A township in Wood County, Wisconsin, Saratoga is home to 5385 residents. It is situated in the southeast corner of the county, bordering Juneau and Adams counties and includes Ten Mile Creek, Ross Lake, a portion of Nepco Lake and Five Mile Creek.  Its predominate land uses are woodlands owned by private landholders, residential subdivisions, limited agriculture (cranberry bogs), commercial developments along highways 13 & 73 and open spaces. The Town is listed on the US Geological Survey map as an area highly susceptible to groundwater contamination.
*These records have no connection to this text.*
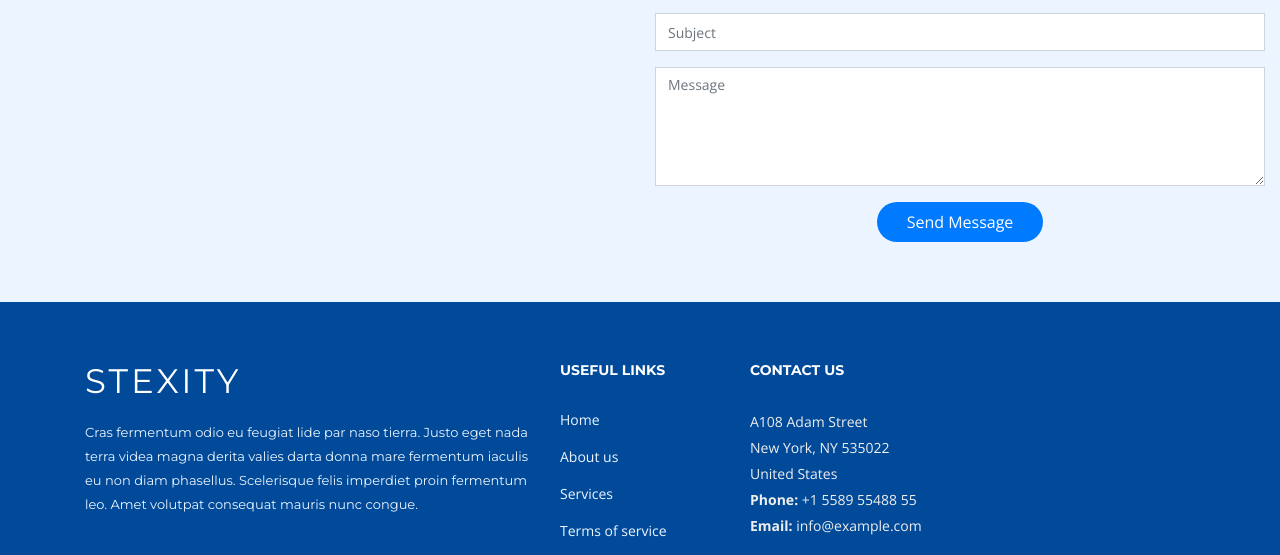
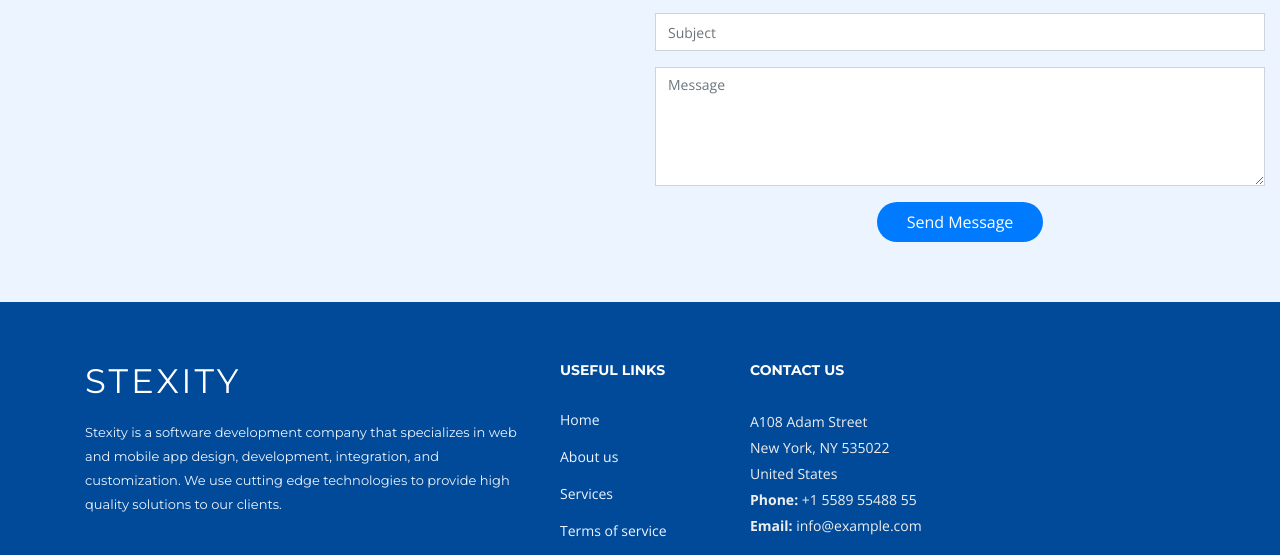
Before and after one commit to sunny080/stexity4, a plain HTML site: page index.html in a window 1280 px wide. Shown: the part 3225-3780 px from the top of the page. Drawn offline with nearby package versions, Linux system fonts and the light colour scheme; grey boxes are pictures that could not be loaded; files whose address does not match are found by name.

Commit message:
footer fix

```diff
--- a/css/style.css
+++ b/css/style.css
@@ -251,10 +251,7 @@ h6 {
 
 /* Desktop Navigation */
 
-.main-nav {
-  /* Drop Down */
-  /* Deep Drop Down */
-}
+
 
 .main-nav,
 .main-nav * {
--- a/index.html
+++ b/index.html
@@ -383,9 +383,7 @@
 
           <div class="col-lg-5 col-md-5 col-sm-6 footer-info">
             <h3>STEXITY</h3>
-            <p>Cras fermentum odio eu feugiat lide par naso tierra. Justo eget nada terra videa magna derita valies
-              darta donna mare fermentum iaculis eu non diam phasellus. Scelerisque felis imperdiet proin fermentum leo.
-              Amet volutpat consequat mauris nunc congue.</p>
+            <p>Stexity is a software development company that specializes in web and mobile app design, development, integration, and customization. We use cutting edge technologies to provide high quality solutions to our clients.</p>
           </div>
 
           <div class="col-lg-2 col-md-3  col-sm-6  footer-links">
```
The main aquifer consists of glacial sands and gravels resting approximately 20 feet below the land surface.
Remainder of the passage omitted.